Microsoft Revenues Up Across All Divisions in Q3
Microsoft today issued its fiscal third-quarter financial results, delivering positive earnings across all five divisions.
Despite the good news, the company also announced that Peter Klein, Microsoft's chief financial officer for four years, will be stepping down. Klein, an 11-year Microsoft veteran, will help with the CFO transition during the next quarter. His replacement will be announced in the next few weeks.
Microsoft's overall revenue was $20.5 billion for the quarter, which ended on March 31, 2013. That figure was up 18%, compared year over year. Net income was $6.1 billion. Diluted earnings per share was $0.72, which was slightly lower than a whispered $0.73 per share.
Microsoft's Business Division brought in the most revenue at $6.3 billion, up 8% compared with last year's Q3 result. Next came the Windows Division, with $5.7 billion in revenue, up 23%. Server and Tools contributed $5.0 billion in revenue, up 11 percent. The Entertainment and Devices Division added $2.5 billion to the revenue mix, representing a whopping 56 percent increase year over year. Trailing the pack was the Online Services Division, with $832 million in revenue, up 18%.
Microsoft also provided non-GAAP revenue figures as a way to explain the performance of its divisions alongside promotional offers, such as the Windows and Office upgrade offers and a video game deferral offer, plus a fine by the European Commission. In March, Microsoft was hit with a $733 million fine for failure to deliver browser choice screens with copies of Windows 7 that were sold in European Union countries.
The company described achieving "double-digit percentage revenue growth in SQL Server and System Center" during the quarter. Xbox Live membership increased 18 percent, year over year, to reach more than 46 million members. Other details went undescribed in Microsoft's announcement. As usual, there were no Windows Phone sales revenue figures given. Surprisingly, there were no new figures announced on Windows 8 copies sold, nor details about Microsoft Surface device sales. In January, Microsoft said it had sold 60 million Windows 8 licenses.
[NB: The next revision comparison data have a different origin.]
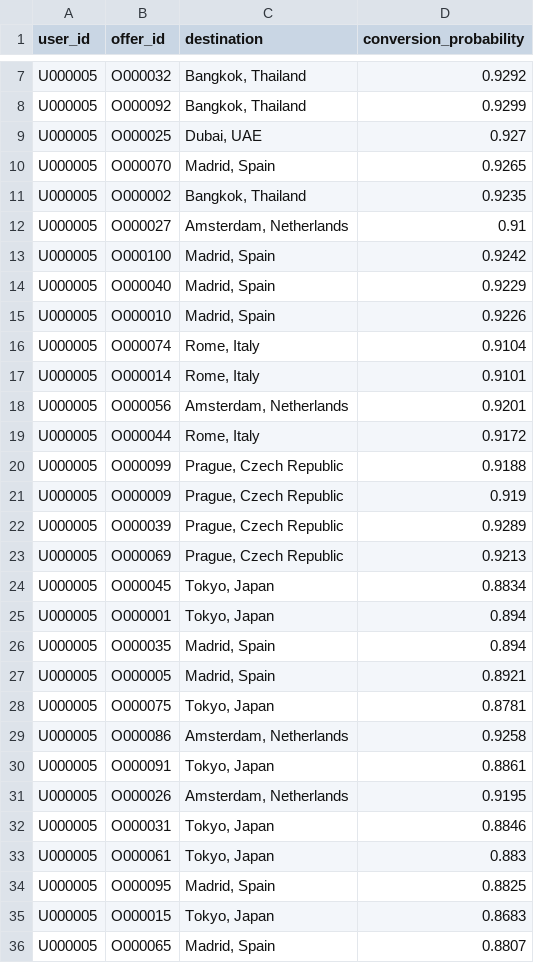
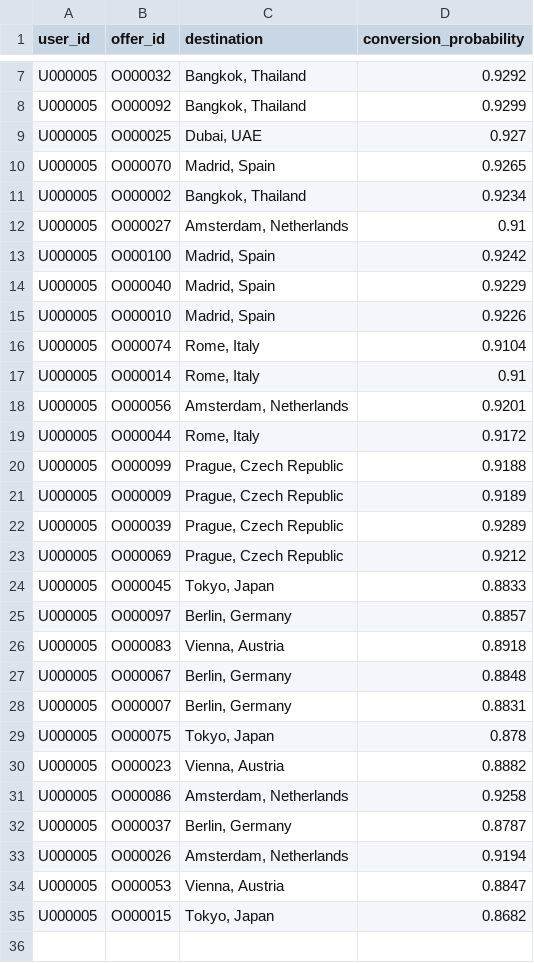
Before and after one commit to alifradi/Dynamic-Pricing-app, a CSV file: data/conversion_probabilities.csv, drawn as a sheet; only a part is shown, gaps mark what is left out.

```diff
--- a/data/conversion_probabilities.csv
+++ b/data/conversion_probabilities.csv
@@ -10,3 +10,3 @@ U000005,O000025,"Dubai, UAE",0.927
 U000005,O000070,"Madrid, Spain",0.9265
-U000005,O000002,"Bangkok, Thailand",0.9235
+U000005,O000002,"Bangkok, Thailand",0.9234
 U000005,O000027,"Amsterdam, Netherlands",0.91
@@ -16,3 +16,3 @@ U000005,O000010,"Madrid, Spain",0.9226
 U000005,O000074,"Rome, Italy",0.9104
-U000005,O000014,"Rome, Italy",0.9101
+U000005,O000014,"Rome, Italy",0.91
 U000005,O000056,"Amsterdam, Netherlands",0.9201
@@ -20,17 +20,16 @@ U000005,O000044,"Rome, Italy",0.9172
 U000005,O000099,"Prague, Czech Republic",0.9188
-U000005,O000009,"Prague, Czech Republic",0.919
+U000005,O000009,"Prague, Czech Republic",0.9189
 U000005,O000039,"Prague, Czech Republic",0.9289
-U000005,O000069,"Prague, Czech Republic",0.9213
-U000005,O000045,"Tokyo, Japan",0.8834
-U000005,O000001,"Tokyo, Japan",0.894
-U000005,O000035,"Madrid, Spain",0.894
-U000005,O000005,"Madrid, Spain",0.8921
-U000005,O000075,"Tokyo, Japan",0.8781
+U000005,O000069,"Prague, Czech Republic",0.9212
+U000005,O000045,"Tokyo, Japan",0.8833
+U000005,O000097,"Berlin, Germany",0.8857
+U000005,O000083,"Vienna, Austria",0.8918
+U000005,O000067,"Berlin, Germany",0.8848
+U000005,O000007,"Berlin, Germany",0.8831
+U000005,O000075,"Tokyo, Japan",0.878
+U000005,O000023,"Vienna, Austria",0.8882
 U000005,O000086,"Amsterdam, Netherlands",0.9258
-U000005,O000091,"Tokyo, Japan",0.8861
-U000005,O000026,"Amsterdam, Netherlands",0.9195
-U000005,O000031,"Tokyo, Japan",0.8846
-U000005,O000061,"Tokyo, Japan",0.883
-U000005,O000095,"Madrid, Spain",0.8825
-U000005,O000015,"Tokyo, Japan",0.8683
-U000005,O000065,"Madrid, Spain",0.8807
+U000005,O000037,"Berlin, Germany",0.8787
+U000005,O000026,"Amsterdam, Netherlands",0.9194
+U000005,O000053,"Vienna, Austria",0.8847
+U000005,O000015,"Tokyo, Japan",0.8682
```
Also changed, not shown: data/bandit_simulation_results.csv, 1 other file.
The positive Windows Division revenues were surprising in the wake of a general slide in PC sales, which may or may not be made up by Windows 8 tablet sales. Intel, which had a bad first quarter, pointed to lower priced touch-based Windows 8 notebooks on the horizon, which could possibly boost unit sales, although not necessarily revenues.
Kurt Mackie is online news editor for the 1105 Enterprise Computing Group.